0.20 = UK£16m ÷ (UK£111m - UK£32m) (Based on the trailing twelve months to June 2019.)

Therefore, Augean has an ROCE of 20%.

View our latest analysis for Augean

Does Augean Have A Good ROCE?

ROCE can be useful when making comparisons, such as between similar companies. Augean's ROCE appears to be substantially greater than the 10% average in the Commercial Services industry. We would consider this a positive, as it suggests it is using capital more effectively than other similar companies. Regardless of the industry comparison, in absolute terms, Augean's ROCE currently appears to be excellent.

Our data shows that Augean currently has an ROCE of 20%, compared to its ROCE of 8.9% 3 years ago. This makes us think about whether the company has been reinvesting shrewdly. The image below shows how Augean's ROCE compares to its industry, and you can click it to see more detail on its past growth.

AIM:AUG Past Revenue and Net Income, November 16th 2019

It is important to remember that ROCE shows past performance, and is not necessarily predictive.
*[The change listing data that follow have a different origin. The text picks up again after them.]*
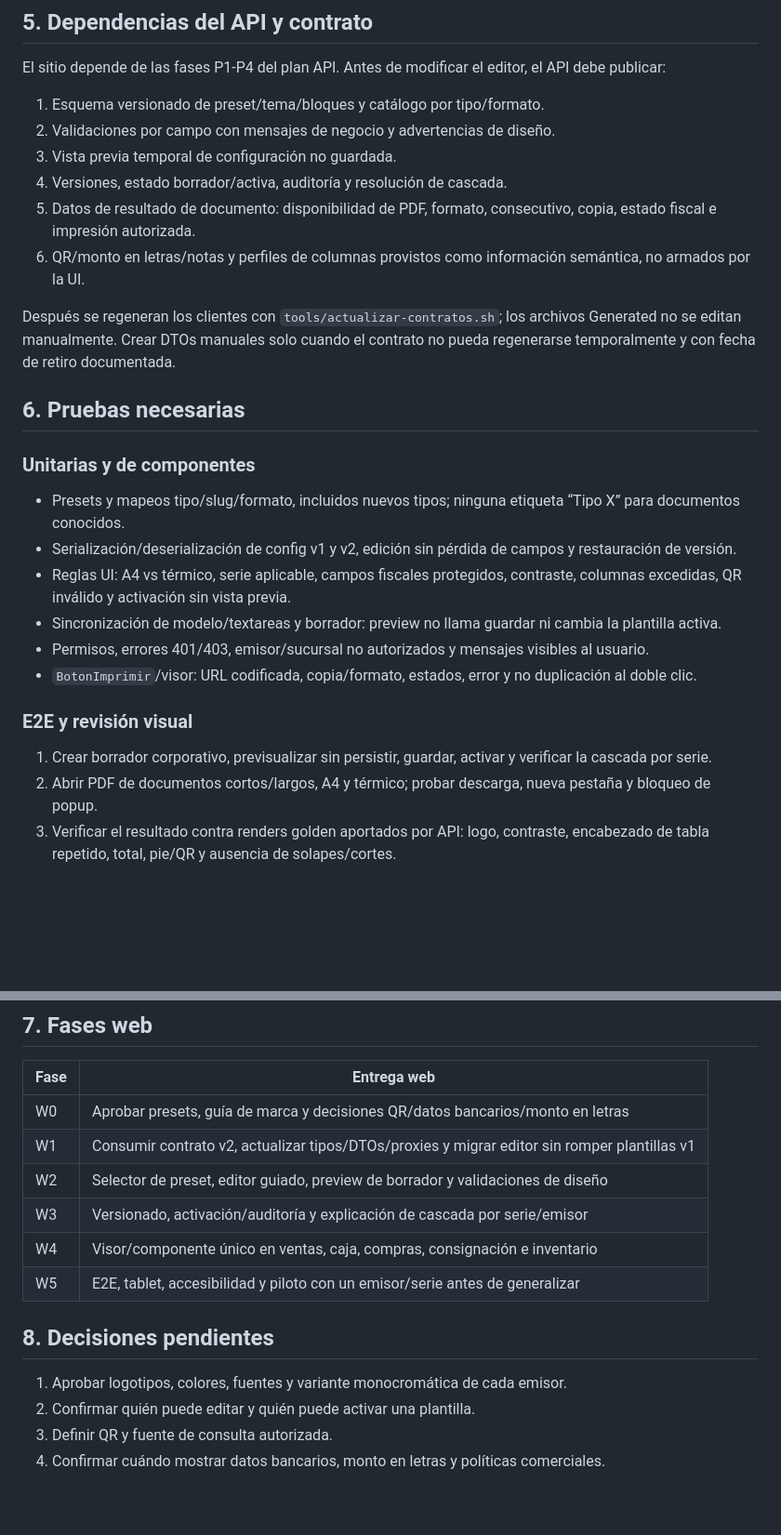
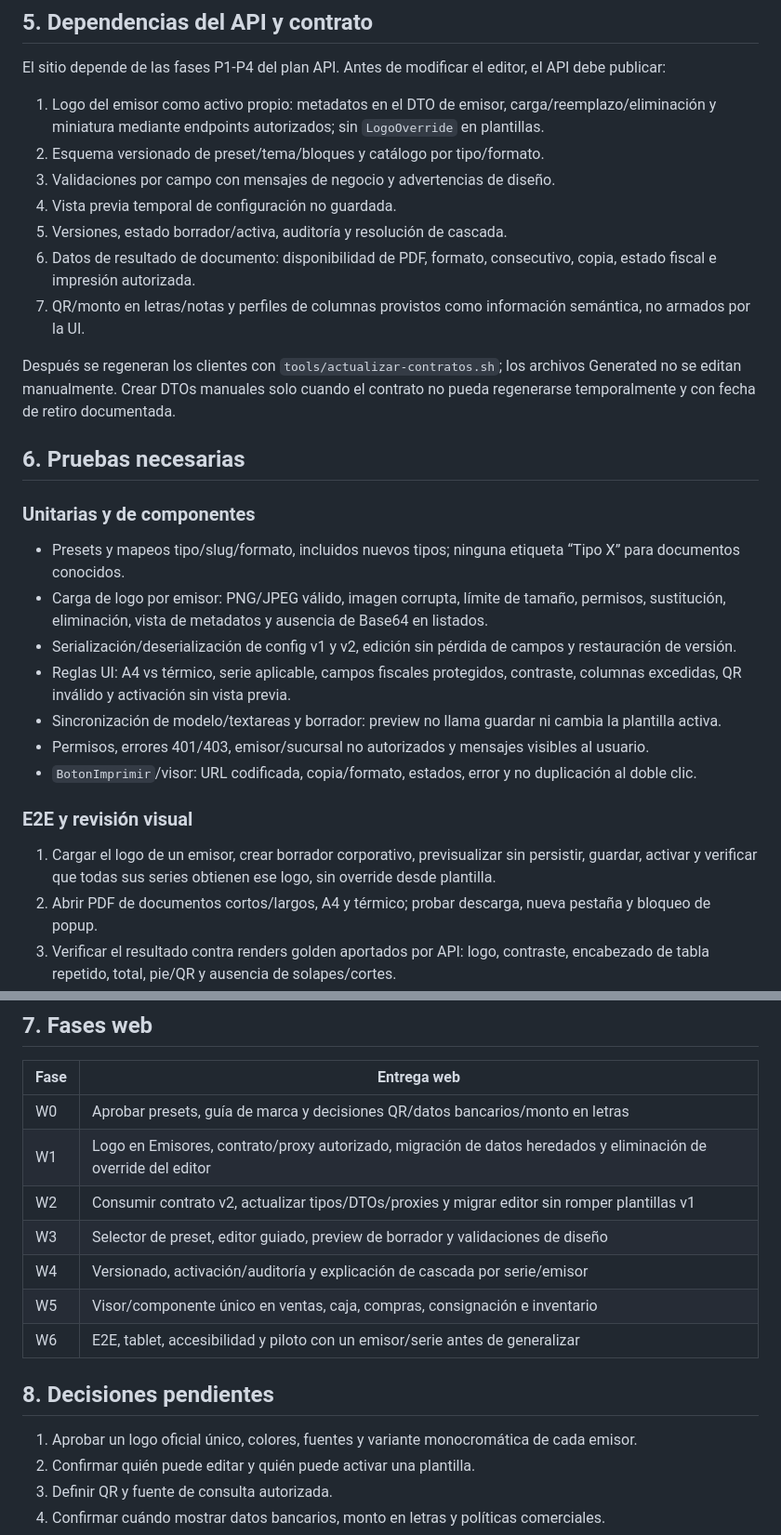
Before and after one commit to SuvesaDev/SuvesaPosSitieWebNew, a Markdown page: docs/MEJORA_DISENO_PDF_PROFESIONAL_WEB.md, 2 parts joined by grey strips. Shown at 93% size. Drawn GitHub-style; blank space fills up the shorter version.

```diff
--- a/docs/MEJORA_DISENO_PDF_PROFESIONAL_WEB.md
+++ b/docs/MEJORA_DISENO_PDF_PROFESIONAL_WEB.md
@@ -124,12 +137,13 @@ Aplicar el componente de forma consistente a los documentos ya soportados: factu
 
 El sitio depende de las fases P1-P4 del plan API. Antes de modificar el editor, el API debe publicar:
 
-1. Esquema versionado de preset/tema/bloques y catálogo por tipo/formato.
-2. Validaciones por campo con mensajes de negocio y advertencias de diseño.
-3. Vista previa temporal de configuración no guardada.
-4. Versiones, estado borrador/activa, auditoría y resolución de cascada.
-5. Datos de resultado de documento: disponibilidad de PDF, formato, consecutivo, copia, estado fiscal e impresión autorizada.
-6. QR/monto en letras/notas y perfiles de columnas provistos como información semántica, no armados por la UI.
+1. Logo del emisor como activo propio: metadatos en el DTO de emisor, carga/reemplazo/eliminación y miniatura mediante endpoints autorizados; sin `LogoOverride` en plantillas.
+2. Esquema versionado de preset/tema/bloques y catálogo por tipo/formato.
+3. Validaciones por campo con mensajes de negocio y advertencias de diseño.
+4. Vista previa temporal de configuración no guardada.
+5. Versiones, estado borrador/activa, auditoría y resolución de cascada.
+6. Datos de resultado de documento: disponibilidad de PDF, formato, consecutivo, copia, estado fiscal e impresión autorizada.
+7. QR/monto en letras/notas y perfiles de columnas provistos como información semántica, no armados por la UI.
 
 Después se regeneran los clientes con `tools/actualizar-contratos.sh`; los archivos Generated no se editan manualmente. Crear DTOs manuales solo cuando el contrato no pueda regenerarse temporalmente y con fecha de retiro documentada.
 
@@ -138,6 +152,7 @@ Después se regeneran los clientes con `tools/actualizar-contratos.sh`; los arch
 ### Unitarias y de componentes
 
 - Presets y mapeos tipo/slug/formato, incluidos nuevos tipos; ninguna etiqueta “Tipo X” para documentos conocidos.
+- Carga de logo por emisor: PNG/JPEG válido, imagen corrupta, límite de tamaño, permisos, sustitución, eliminación, vista de metadatos y ausencia de Base64 en listados.
 - Serialización/deserialización de config v1 y v2, edición sin pérdida de campos y restauración de versión.
 - Reglas UI: A4 vs térmico, serie aplicable, campos fiscales protegidos, contraste, columnas excedidas, QR inválido y activación sin vista previa.
 - Sincronización de modelo/textareas y borrador: preview no llama guardar ni cambia la plantilla activa.
@@ -146,7 +161,7 @@ Después se regeneran los clientes con `tools/actualizar-contratos.sh`; los arch
 
 ### E2E y revisión visual
 
-1. Crear borrador corporativo, previsualizar sin persistir, guardar, activar y verificar la cascada por serie.
+1. Cargar el logo de un emisor, crear borrador corporativo, previsualizar sin persistir, guardar, activar y verificar que todas sus series obtienen ese logo, sin override desde plantilla.
 2. Abrir PDF de documentos cortos/largos, A4 y térmico; probar descarga, nueva pestaña y bloqueo de popup.
 3. Verificar el resultado contra renders golden aportados por API: logo, contraste, encabezado de tabla repetido, total, pie/QR y ausencia de solapes/cortes.
 4. Casos de abarrotes/carnes: moneda CRC/USD, 0,375 kg, descuentos, bonificación a cero explicada, cliente con dirección larga y factura de crédito.
@@ -161,15 +176,16 @@ No marcar la función como completa por una vista previa satisfactoria. La acept
 | Fase | Entrega web |
 |---|---|
 | W0 | Aprobar presets, guía de marca y decisiones QR/datos bancarios/monto en letras |
-| W1 | Consumir contrato v2, actualizar tipos/DTOs/proxies y migrar editor sin romper plantillas v1 |
-| W2 | Selector de preset, editor guiado, preview de borrador y validaciones de diseño |
-| W3 | Versionado, activación/auditoría y explicación de cascada por serie/emisor |
-| W4 | Visor/componente único en ventas, caja, compras, consignación e inventario |
-| W5 | E2E, tablet, accesibilidad y piloto con un emisor/serie antes de generalizar |
+| W1 | Logo en Emisores, contrato/proxy autorizado, migración de datos heredados y eliminación de override del editor |
+| W2 | Consumir contrato v2, actualizar tipos/DTOs/proxies y migrar editor sin romper plantillas v1 |
+| W3 | Selector de preset, editor guiado, preview de borrador y validaciones de diseño |
+| W4 | Versionado, activación/auditoría y explicación de cascada por serie/emisor |
+| W5 | Visor/componente único en ventas, caja, compras, consignación e inventario |
+| W6 | E2E, tablet, accesibilidad y piloto con un emisor/serie antes de generalizar |
 
 ## 8. Decisiones pendientes
 
-1. Aprobar logotipos, colores, fuentes y variante monocromática de cada emisor.
+1. Aprobar un logo oficial único, colores, fuentes y variante monocromática de cada emisor.
 2. Confirmar quién puede editar y quién puede activar una plantilla.
 3. Definir QR y fuente de consulta autorizada.
 4. Confirmar cuándo mostrar datos bancarios, monto en letras y políticas comerciales.
```
Also changed, not shown: other parts of docs/MEJORA_DISENO_PDF_PROFESIONAL_WEB.md (+19 -6 lines).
Companies in cyclical industries can be difficult to understand using ROCE, as returns typically look high during boom times, and low during busts. This is because ROCE only looks at one year, instead of considering returns across a whole cycle. Future performance is what matters, and you can see analyst predictions in our free report on analyst forecasts for the company.

How Augean's Current Liabilities Impact Its ROCE

Short term (or current) liabilities, are things like supplier invoices, overdrafts, or tax bills that need to be paid within 12 months. The ROCE equation subtracts current liabilities from capital employed, so a company with a lot of current liabilities appears to have less capital employed, and a higher ROCE than otherwise. To counter this, investors can check if a company has high current liabilities relative to total assets.

Augean has total liabilities of UK£32m and total assets of UK£111m. Therefore its current liabilities are equivalent to approximately 28% of its total assets. The fairly low level of current liabilities won't have much impact on the already great ROCE.

What We Can Learn From Augean's ROCE

, Augean shapes up well under this analysis, but it is far from the only business delivering excellent numbers . You might also want to check this free collection of companies delivering excellent earnings growth.

For those who like to find winning investments this free list of growing companies with recent insider purchasing, could be just the ticket.

We aim to bring you long-term focused research analysis driven by fundamental data. Note that our analysis may not factor in the latest price-sensitive company announcements or qualitative material.

If you spot an error that warrants correction, please contact the editor at editorial-team@simplywallst.com. This article by Simply Wall St is general in nature. It does not constitute a recommendation to buy or sell any stock, and does not take account of your objectives, or your financial situation. Simply Wall St has no position in the stocks mentioned. Thank you for reading.